This might make you want to skip your next GYN visit. A gynecologist in Baltimore was secretly video taping his patients visits. And now one of the world’s most renowned medical centers must ante up $190 million in a settlement to his victims. And there were plenty of victims–8,000 women and girls to be exact.

Dr. Nikita Levy used a tiny camera shaped like a pen to record videos and photos without his female patients’ knowledge. When this was discovered by a female co-worker, he was fired after 25 years with the Johns Hopkins Health System in February 2013.  A few days later, Levy committed suicide, reports EUR This ‘N That.

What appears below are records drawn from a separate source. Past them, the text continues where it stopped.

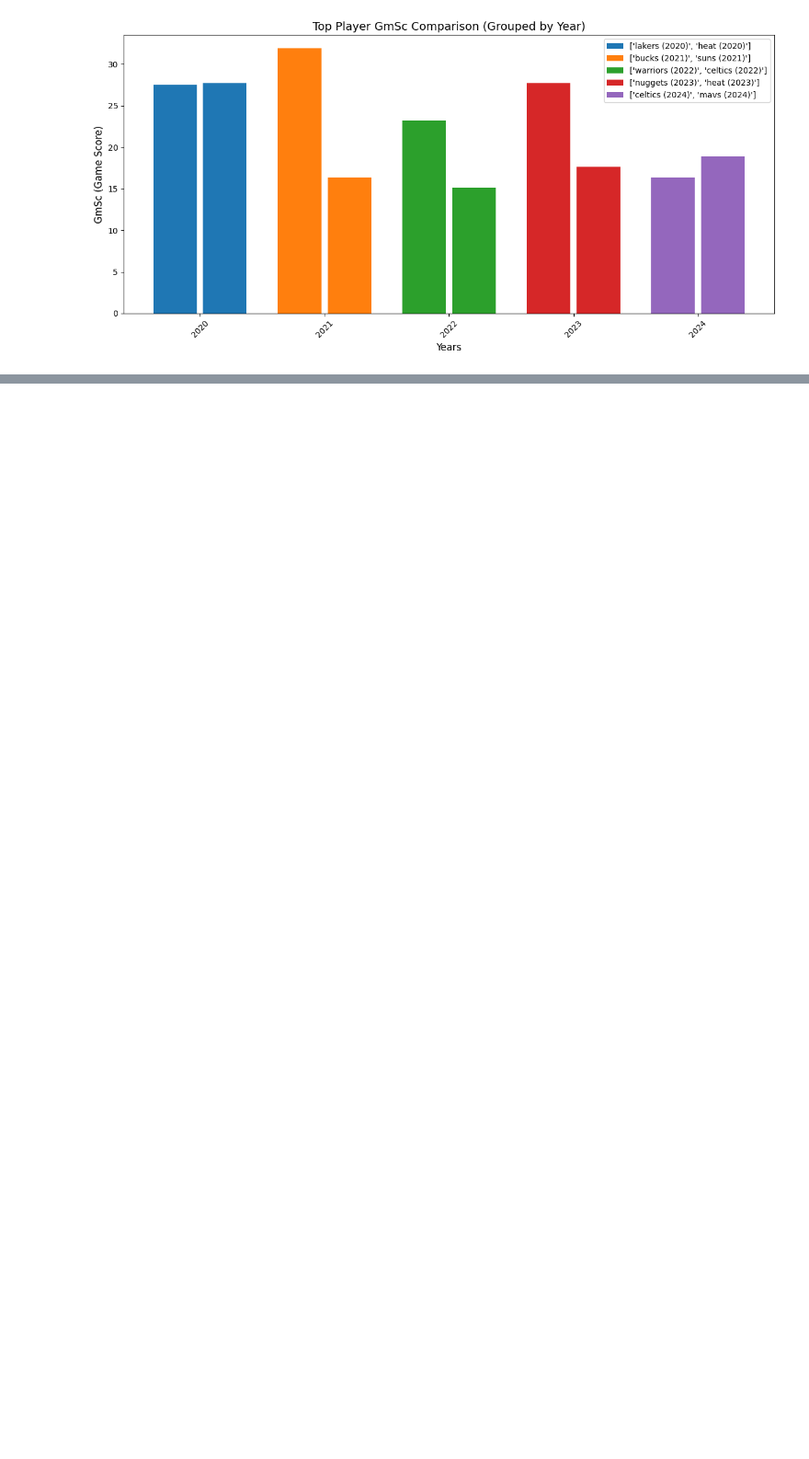
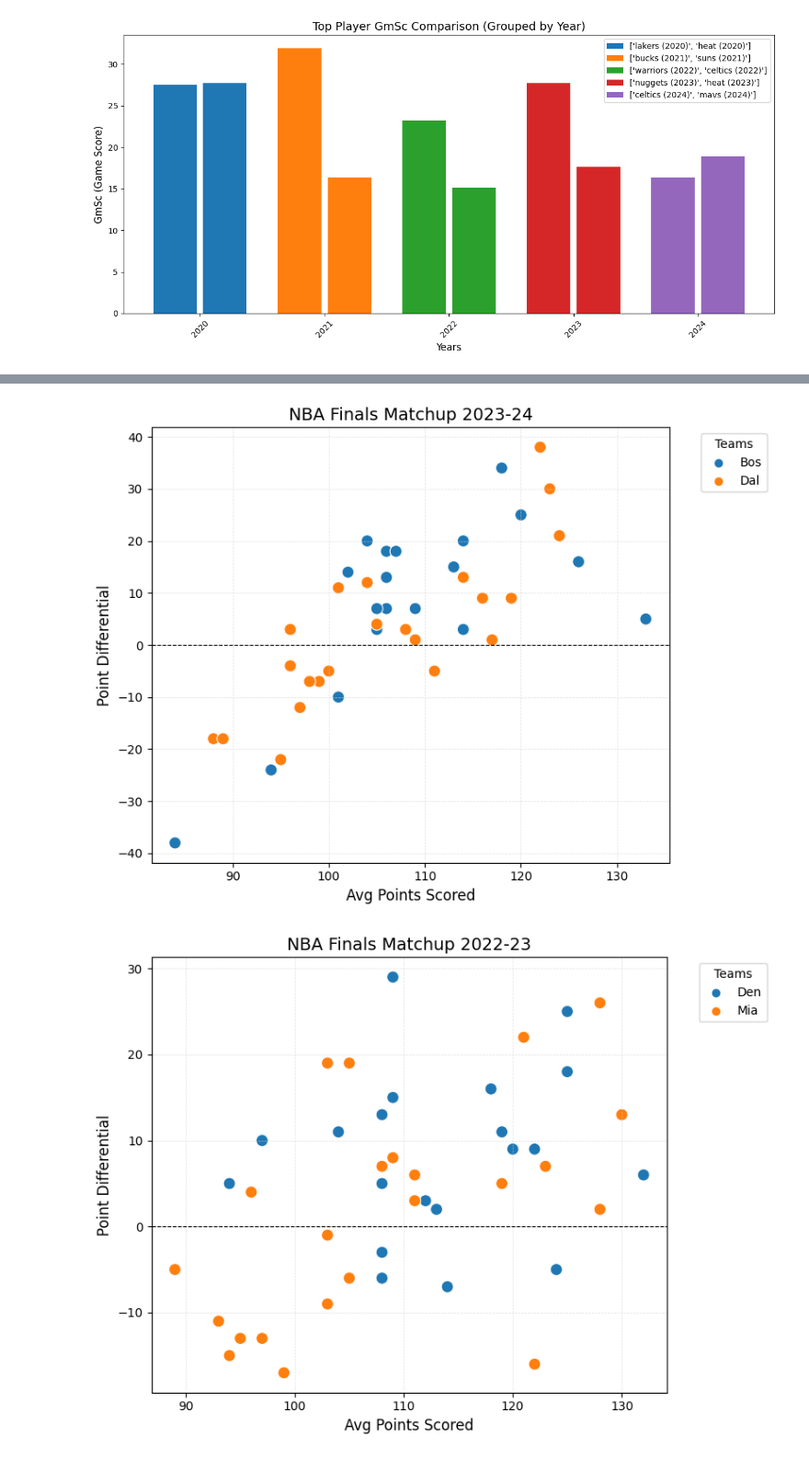
Before and after one commit to nthn22/2410project, a Jupyter notebook: 2410project/creategraphs.ipynb, the cells around one changed output, grey strips where cells are left out. Shown at 92% size. Cells and saved outputs as stored; diff of their text form; code cells hidden in the pictures; blank space fills up the shorter version.

```diff
--- a/2410project/creategraphs.ipynb
+++ b/2410project/creategraphs.ipynb
@@ -79,0 +213,58 @@ plt.show()
+# %%
+import seaborn as sns
+import pandas as pd
+import matplotlib.pyplot as plt
+
+# Load data
+finals = pd.read_csv("finalsmatchupsplayoffs/refined_finals_data.csv")
+
+# Replace Team_IDs with team abbreviations
+team_replacements = {
+    1610612738: "Bos",  # Boston Celtics
+    1610612742: "Dal",  # Dallas Mavericks
+    1610612743: "Den",  # Denver Nuggets
+    1610612748: "Mia",  # Miami Heat
+    1610612744: "GSW",  # Golden State Warriors
+    1610612749: "Mil",  # Milwaukee Bucks
+    1610612756: "Phx",  # Phoenix Suns
+    1610612747: "LAL",  # Los Angeles Lakers
+}
+finals.replace(team_replacements, inplace=True)
+
+# Calculate point differential
+finals["Point Differential"] = finals["Avg_Points_Scored"] - finals["Avg_Points_Allowed"]
+
+# Group by season to create separate plots
+unique_seasons = finals["Season"].unique()
+
+for season in unique_seasons:
+    # Filter data for the specific season
+    season_data = finals[finals["Season"] == season]
+
+    # Set up the plot
+    plt.figure(figsize=(8, 6))
+    sns.scatterplot(
+        data=season_data,
+        x="Avg_Points_Scored",
+        y="Point Differential",
+        hue="Team_ID",
+        palette="tab10",
+        s=100,  # Size of points
+    )
+
+    # Add title and labels
+    plt.title(f"NBA Finals Matchup {season}", fontsize=14)
+    plt.xlabel("Avg Points Scored", fontsize=12)
+    plt.ylabel("Point Differential", fontsize=12)
+
+    # Customize grid and legend
+    plt.grid(color="lightgray", linestyle="--", linewidth=0.5, alpha=0.7)
+    plt.axhline(0, color="black", linewidth=0.8, linestyle="--")  # Horizontal reference line
+    plt.legend(title="Teams", bbox_to_anchor=(1.05, 1), loc="upper left", fontsize=10)
+
+    # Show plot
+    plt.tight_layout()
+    plt.show()
+# %% [output]
+[figure, added]
+[figure, added]
```
Also changed, not shown: parts of 7 cells of this notebook, 34 other files.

Later, an investigation found about 1,200 videos and 140 images of patients stored on computers in Levy’s home. One of the plaintiffs’ attorney Howard Janet indicated there were 62 girls among the victims.

“All of these women were brutalized by this,” said their lead attorney, Jonathan Schochor. “Some of these women needed counseling, they were sleepless, they were dysfunctional in the workplace, they were dysfunctional at home, they were dysfunctional with their mates. This breach of trust, this betrayal — this is how they felt.”

So now John Hopkins has opted for a settlement, a major one to try to compensate the victims for this unbelievable violation of their privacy. This preliminary settlement was recently approved by a judge and is said to be one of the largest ever on record for sexual misconduct of a physician, reports The Huffington Post.  “Each plaintiff was interviewed by a forensic psychologist and a post-traumatic stress specialist to determine how much trauma she suffered and how much money she will receive,” reports The Boston Herald.

Some of the victims have not been identified–it would be nearly impossible to do so. According to the lead attorney for the victims, there were thousands of women and girls traumatized and it would inflict more distress to have them “sit around a table and try to identify sexual organs without pictures of faces,” according to Schochor.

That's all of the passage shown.